Bill Gates and Exxon Mobil are not the only high-rollers throwing green at green muck
Last Friday, the highest roller of them all – the U.S. taxpayer-awarded algae-fuel start-up Saphire Energy about $105 million in grants and loan guarantees – part of some $600 million in outlays to 18 experimental biofuel sites across the U.S.
Underscoring its traditional petroleum know-how, Sapphire even boasts a former BP global refining executive as its president. Many critics of crop-based biofuels like corn ethanol or soybean biodiesel have a soft spot for rapid-growing algae, which they say can be produced in much higher yields without disrupting large areas of land or food prices. And they absorb carbon dioxide, to boot.
Chemistry doesn’t seem to be a problem: algae fuel blends have been successfully tested in airplanes and cars. The remaining question is logistics: how to raise, collect and crush enough fat-rich algae cells to replace significant quantities of crude oil at an acceptable price. Replacing even a run-of-the-mill 50,000 barrel a day Gulf of Mexico oil platform – which accounts for 0.25% of total U.S. oil consumption – seems like a logistical nightmare. A deepwater oil platform costs billions of dollars, but the crude doesn’t have to be grown – it’s been sitting there for millions of years waiting to be pumped out.
But bridging that gap is what the Fed money is for – and it’s clear that the government thinks it’s better spent in algae than in traditional crops; on Friday, the DOE awarded more than $120 million in grants to algae-related projects. (In addition to Sapphire, which got the single-largest amount, Algenol Biofuels and Solazyme got grants.)

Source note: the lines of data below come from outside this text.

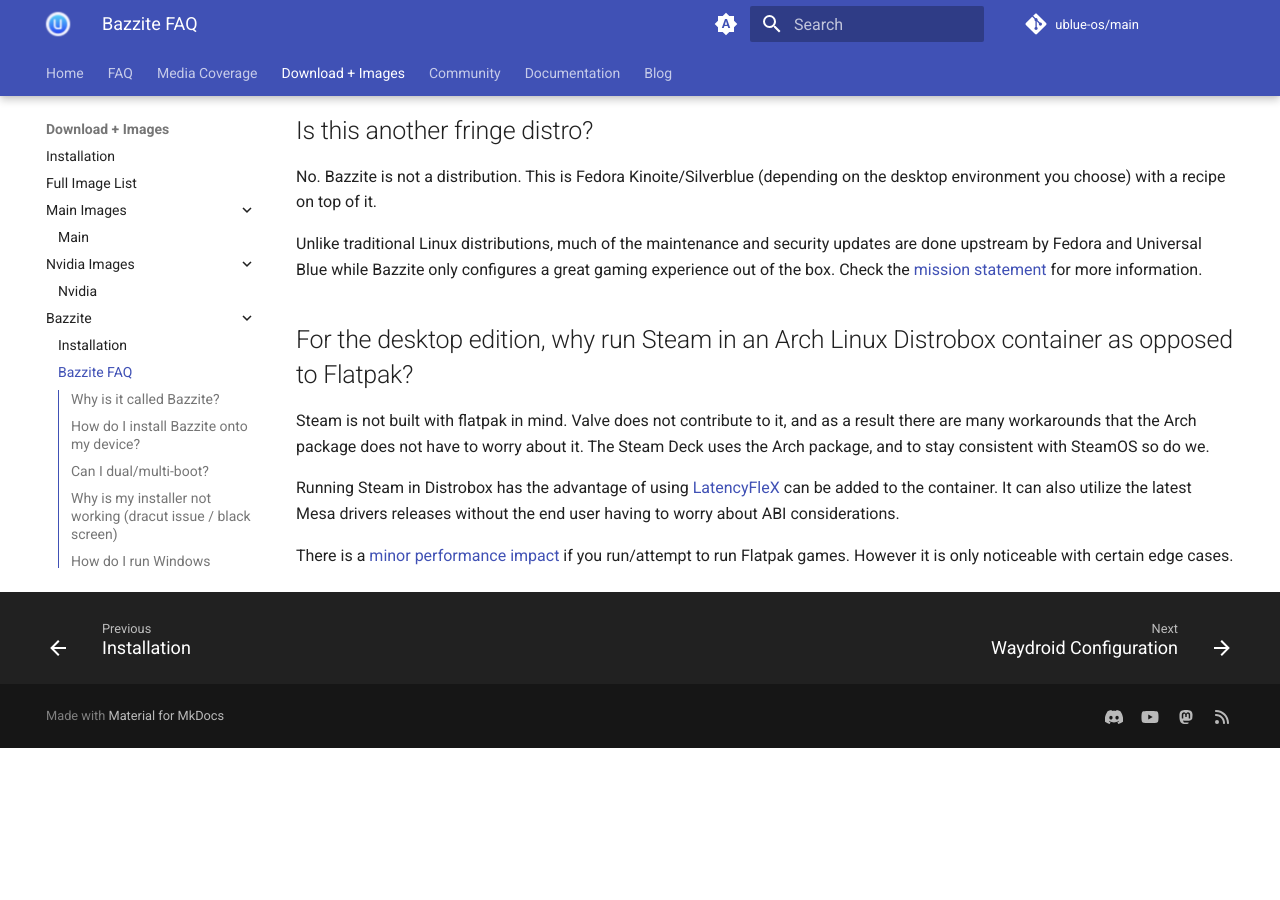
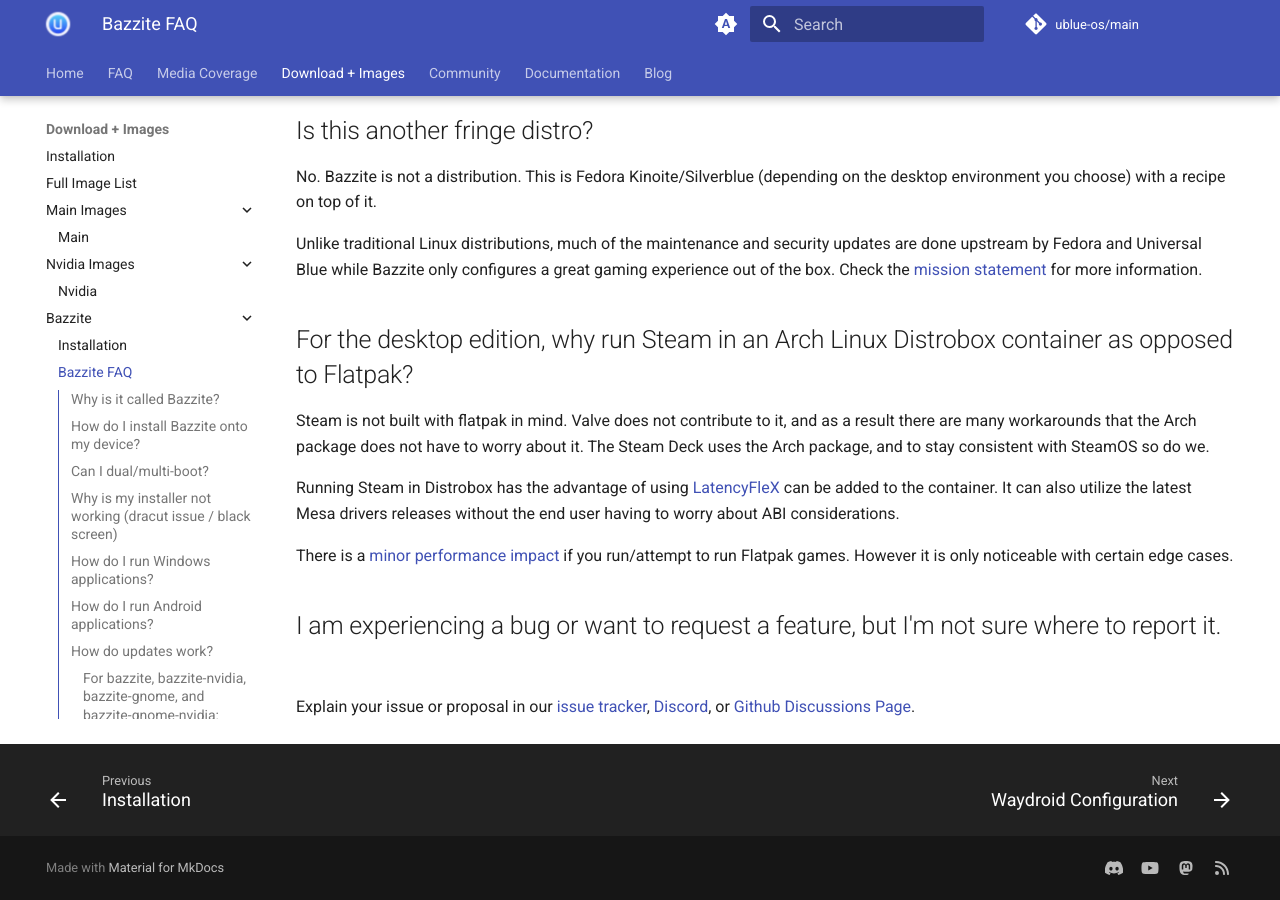
Before and after one commit to ublue-os/website, an MkDocs documentation site: the page built from docs/images/bazzite/FAQ.md, in a window 1280 px wide and 900 px high, scrolled down 3159 px. Built offline with MkDocs 1.6.1 and Material for MkDocs 9.7.7, drawn with Linux system fonts in a browser that asks for light colours; comment, search, counter and statistics services are not loaded; before the commit the page ends 3907 px from its top, so only the background shows below that.

Commit message:
feat: add 'where do i report issues?' question

```diff
--- a/docs/images/bazzite/FAQ.md
+++ b/docs/images/bazzite/FAQ.md
@@ -107,3 +107,7 @@ Steam is not built with flatpak in mind. Valve does not contribute to it, and as
 Running Steam in Distrobox has the advantage of using [LatencyFleX](https://github.com/ishitatsuyuki/LatencyFleX) can be added to the container.  It can also utilize the latest Mesa drivers releases without the end user having to worry about ABI considerations.
 
 There is a [minor performance impact](https://github.com/flatpak/flatpak/issues/4187) if you run/attempt to run Flatpak games. However it is only noticeable with certain edge cases.
+
+##  I am experiencing a bug or want to request a feature, but I'm not sure where to report it.
+
+Explain your issue or proposal in our [issue tracker](https://github.com/ublue-os/bazzite/issues), [Discord](https://discord.gg/WnrmSQVna9), or [Github Discussions Page](https://github.com/orgs/ublue-os/discussions).
```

The federal infusion is a big boost for Sapphire, one of the best-funded algae outfits (and backed by Bill Gates’ investment vehicles, Cascade Investment). It nearly doubles the amount it has raised from private investors.